--- Recorded data Enclosed Below ---
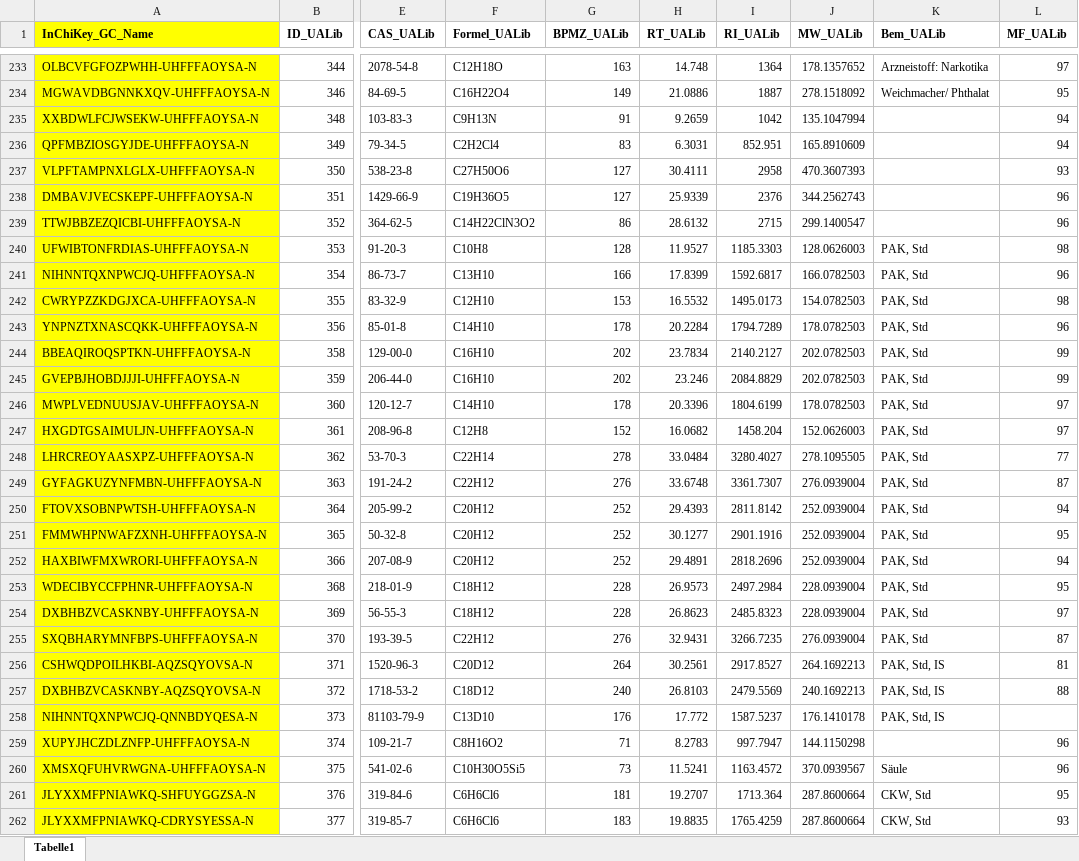
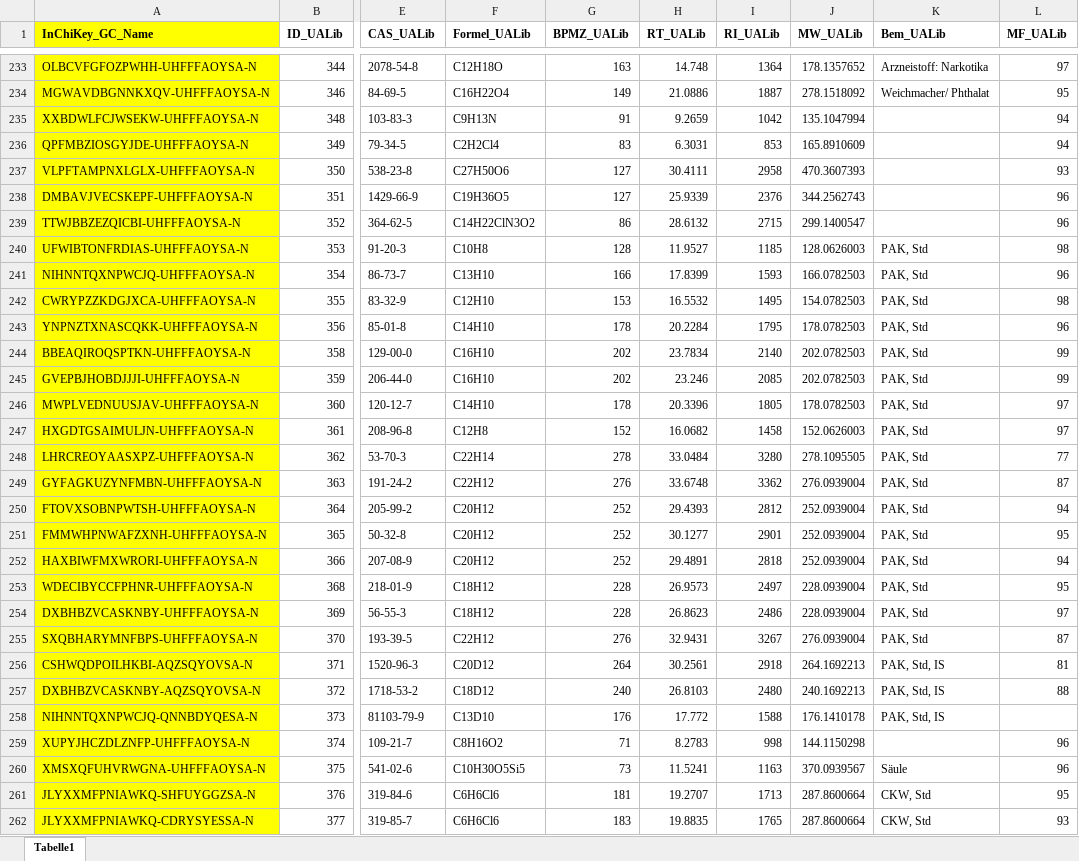
Before and after one commit to katinazehrfeld/dbImportExport, an Excel workbook: DbTestData/UA_Lib_SoffListe.xlsx, sheet Tabelle1, drawn as a sheet; only a part is shown, gaps mark what is left out; values as stored, in another font and other column widths than the file's, no borders; the diff covers the shown part only; the diff names each change by its address in the sheet, - before the commit and + after, or states it on an @@ line.

```diff
--- a/DbTestData/UA_Lib_SoffListe.xlsx (sheet Tabelle1)
+++ b/DbTestData/UA_Lib_SoffListe.xlsx (sheet Tabelle1)
-I236 (RI_UALib): 852.951
+I236 (RI_UALib): 853
-I240 (RI_UALib): 1185.3303
+I240 (RI_UALib): 1185
-I241 (RI_UALib): 1592.6817
+I241 (RI_UALib): 1593
-I242 (RI_UALib): 1495.0173
+I242 (RI_UALib): 1495
-I243 (RI_UALib): 1794.7289
+I243 (RI_UALib): 1795
-I244 (RI_UALib): 2140.2127
+I244 (RI_UALib): 2140
-I245 (RI_UALib): 2084.8829
+I245 (RI_UALib): 2085
-I246 (RI_UALib): 1804.6199
+I246 (RI_UALib): 1805
-I247 (RI_UALib): 1458.204
+I247 (RI_UALib): 1458
-I248 (RI_UALib): 3280.4027
+I248 (RI_UALib): 3280
-I249 (RI_UALib): 3361.7307
+I249 (RI_UALib): 3362
-I250 (RI_UALib): 2811.8142
+I250 (RI_UALib): 2812
-I251 (RI_UALib): 2901.1916
+I251 (RI_UALib): 2901
-I252 (RI_UALib): 2818.2696
+I252 (RI_UALib): 2818
-I253 (RI_UALib): 2497.2984
+I253 (RI_UALib): 2497
-I254 (RI_UALib): 2485.8323
+I254 (RI_UALib): 2486
-I255 (RI_UALib): 3266.7235
+I255 (RI_UALib): 3267
-I256 (RI_UALib): 2917.8527
+I256 (RI_UALib): 2918
-I257 (RI_UALib): 2479.5569
+I257 (RI_UALib): 2480
-I258 (RI_UALib): 1587.5237
+I258 (RI_UALib): 1588
-I259 (RI_UALib): 997.7947
+I259 (RI_UALib): 998
-I260 (RI_UALib): 1163.4572
+I260 (RI_UALib): 1163
-I261 (RI_UALib): 1713.364
+I261 (RI_UALib): 1713
-I262 (RI_UALib): 1765.4259
+I262 (RI_UALib): 1765
```
Also changed, not shown: 20 edited cells elsewhere in this sheet, DbTestData/Stoffsammlung_BWB_Umwelt_GC.xlsx, 8 other files.
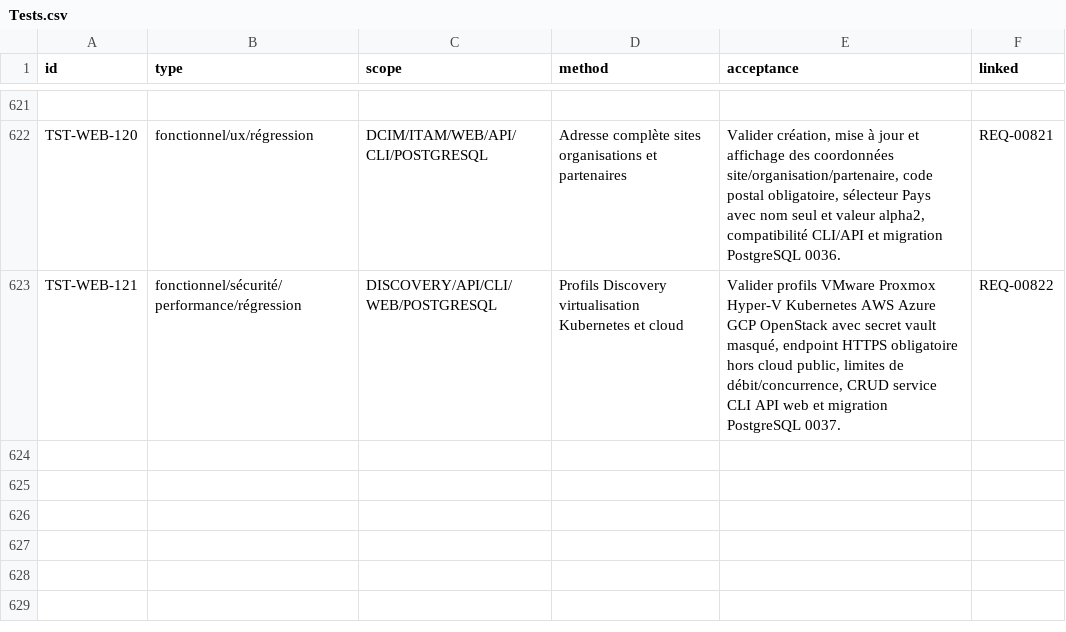
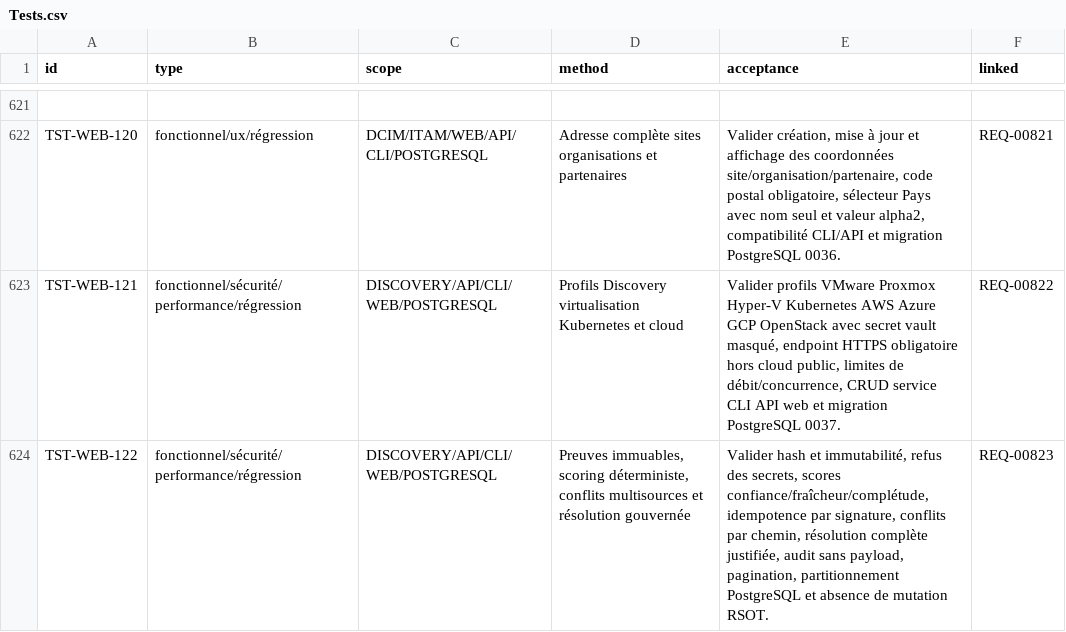
Before and after one commit to irivengroup/openinfra, a CSV file: docs/specifications/OpenInfra-CDC-SFG-STG-v4.8.1/11-Matrices/Tests.csv, drawn as a sheet; only a part is shown, gaps mark what is left out.

```diff
--- a/docs/specifications/OpenInfra-CDC-SFG-STG-v4.8.1/11-Matrices/Tests.csv
+++ b/docs/specifications/OpenInfra-CDC-SFG-STG-v4.8.1/11-Matrices/Tests.csv
@@ -623 +623,2 @@ TST-WEB-120,fonctionnel/ux/régression,DCIM/ITAM/WEB/API/CLI/POSTGRESQL,Adresse
 TST-WEB-121,fonctionnel/sécurité/performance/régression,DISCOVERY/API/CLI/WEB/POSTGRESQL,Profils Discovery virtualisation Kubernetes et cloud,"Valider profils VMware Proxmox Hyper-V Kubernetes AWS Azure GCP OpenStack avec secret vault masqué, endpoint HTTPS obligatoire hors cloud public, limites de débit/concurrence, CRUD service CLI API web et migration PostgreSQL 0037.",REQ-00822
+TST-WEB-122,fonctionnel/sécurité/performance/régression,DISCOVERY/API/CLI/WEB/POSTGRESQL,"Preuves immuables, scoring déterministe, conflits multisources et résolution gouvernée","Valider hash et immutabilité, refus des secrets, scores confiance/fraîcheur/complétude, idempotence par signature, conflits par chemin, résolution complète justifiée, audit sans payload, pagination, partitionnement PostgreSQL et absence de mutation RSOT.",REQ-00823
```
Also changed, not shown: docs/specifications/OpenInfra-CDC-SFG-STG-v4.8.1/11-Matrices/Exigences.csv, docs/specifications/OpenInfra-CDC-SFG-STG-v4.8.1/11-Matrices/Traceabilite.csv, 50 other files.
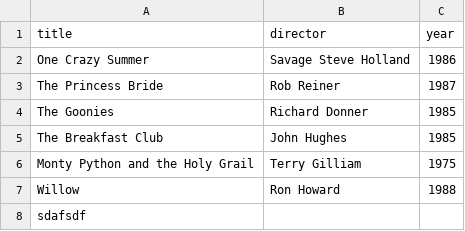
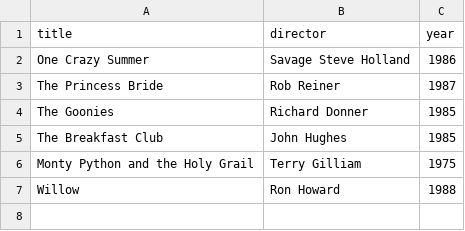
Before and after one commit to Skallywaggs806/webflyx, a CSV file: classics.csv, drawn as a sheet.

Commit message:
J: Update classics.csv

```diff
--- a/classics.csv
+++ b/classics.csv
@@ -7,2 +7 @@ Monty Python and the Holy Grail, Terry Gilliam, 1975
 Willow, Ron Howard, 1988
-sdafsdf
```
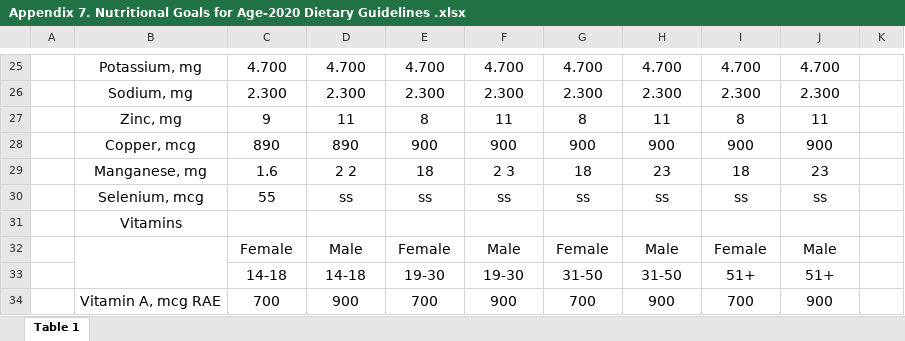
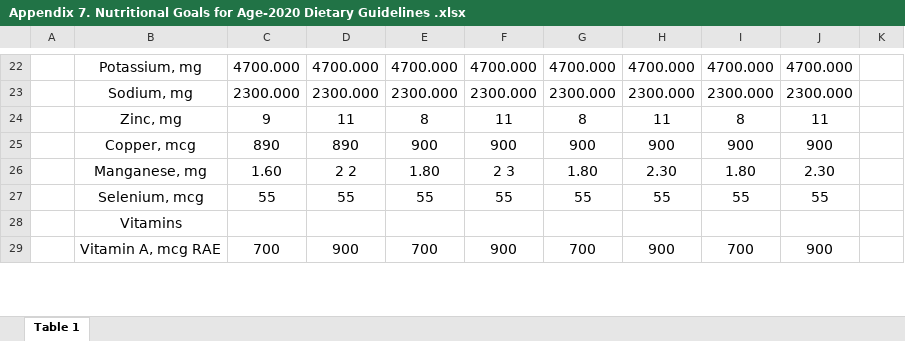
Before and after one commit to darrenluc93/Healthy-Restaurants, an Excel workbook: FDA Tables XLSX/Appendix 7. Nutritional Goals for Age-2020 Dietary Guidelines .xlsx, sheet Table 1, drawn as a sheet; only a part is shown, gaps mark what is left out; values as stored, in another font and other column widths than the file's, no borders; charts and pictures not drawn; removed rows and columns are numbered as before the commit, all else as after; the diff covers the shown part only; the diff names each change by its address in the sheet, - before the commit and + after, or states it on an @@ line.

Commit message:
FDA Excel tables formatted

```diff
--- a/FDA Tables XLSX/Appendix 7. Nutritional Goals for Age-2020 Dietary Guidelines .xlsx (sheet Table 1)
+++ b/FDA Tables XLSX/Appendix 7. Nutritional Goals for Age-2020 Dietary Guidelines .xlsx (sheet Table 1)
-C22: 4.700
+C22: 4700.000
-D22: 4.700
+D22: 4700.000
-E22: 4.700
+E22: 4700.000
-F22: 4.700
+F22: 4700.000
-G22: 4.700
+G22: 4700.000
-H22: 4.700
+H22: 4700.000
-I22: 4.700
+I22: 4700.000
-J22: 4.700
+J22: 4700.000
-C23: 2.300
+C23: 2300.000
-D23: 2.300
+D23: 2300.000
-E23: 2.300
+E23: 2300.000
-F23: 2.300
+F23: 2300.000
-G23: 2.300
+G23: 2300.000
-H23: 2.300
+H23: 2300.000
-I23: 2.300
+I23: 2300.000
-J23: 2.300
+J23: 2300.000
-C26: 1.6
+C26: 1.60
-E26: 18
+E26: 1.80
-G26: 18
+G26: 1.80
-H26: 23
+H26: 2.30
-I26: 18
+I26: 1.80
-J26: 23
+J26: 2.30
-D27: ss
+D27: 55
-E27: ss
+E27: 55
-F27: ss
+F27: 55
-G27: ss
+G27: 55
-H27: ss
+H27: 55
-I27: ss
+I27: 55
-J27: ss
+J27: 55
-row 32:  |  | Female | Male | Female | Male | Female | Male | Female | Male
-row 33:  |  | 14-18 | 14-18 | 19-30 | 19-30 | 31-50 | 31-50 | 51+ | 51+
```
Also changed, not shown: 3 removed rows and 90 edited cells elsewhere in this sheet, charts or pictures, FDA Tables XLSX/Appendix 2. Estimated Calorie Needs -2020 Dietary Guidelines _ health.gov_0002.xlsx.
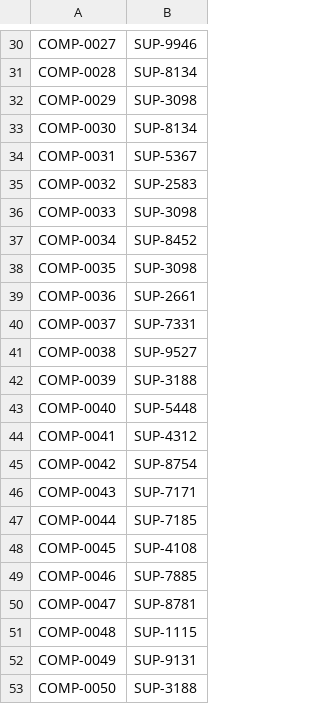
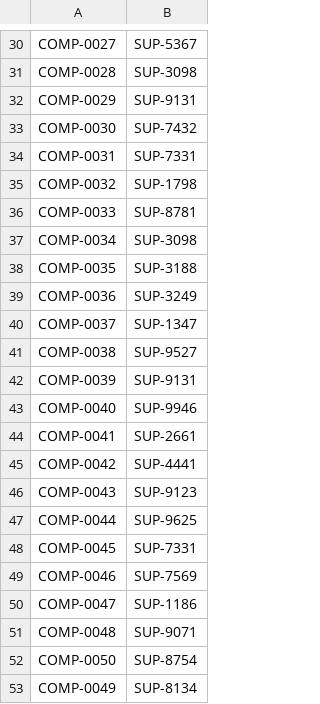
Before and after one commit to nikolajIvanov/erpnext-datenerstellung, a CSV file: master_data_csv/item_supplier_mapping.csv, drawn as a sheet; only a part is shown, gaps mark what is left out; removed rows and columns are numbered as before the commit, all else as after; the diff covers the shown part only; the diff names each change by its address in the sheet, - before the commit and + after, or states it on an @@ line.

```diff
--- a/master_data_csv/item_supplier_mapping.csv
+++ b/master_data_csv/item_supplier_mapping.csv
-B30: SUP-9946
+B30: SUP-5367
-B31: SUP-8134
+B31: SUP-3098
-B32: SUP-3098
+B32: SUP-9131
-B33: SUP-8134
+B33: SUP-7432
-B34: SUP-5367
+B34: SUP-7331
-B35: SUP-2583
+B35: SUP-1798
-B36: SUP-3098
+B36: SUP-8781
-B37: SUP-8452
+B37: SUP-3098
-B38: SUP-3098
+B38: SUP-3188
-B39: SUP-2661
+B39: SUP-3249
-B40: SUP-7331
+B40: SUP-1347
-B42: SUP-3188
+B42: SUP-9131
-B43: SUP-5448
+B43: SUP-9946
-B44: SUP-4312
+B44: SUP-2661
-B45: SUP-8754
+B45: SUP-4441
-B46: SUP-7171
+B46: SUP-9123
-B47: SUP-7185
+B47: SUP-9625
-B48: SUP-4108
+B48: SUP-7331
-B49: SUP-7885
+B49: SUP-7569
-B50: SUP-8781
+B50: SUP-1186
-B51: SUP-1115
+B51: SUP-9071
+row 52: COMP-0050 | SUP-8754
-B53: SUP-9131
+B53: SUP-8134
-row 53: COMP-0050 | SUP-3188
```
Also changed, not shown: 28 edited cells elsewhere in this file, 24 other files.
--- End of Enclosed Recorded data ---
In the entries above, find each line with the word "classics" and return it.

## Exercise result
Before and after one commit to Skallywaggs806/webflyx, a CSV file: classics.csv, drawn as a sheet.
J: Update classics.csv
--- a/classics.csv
+++ b/classics.csv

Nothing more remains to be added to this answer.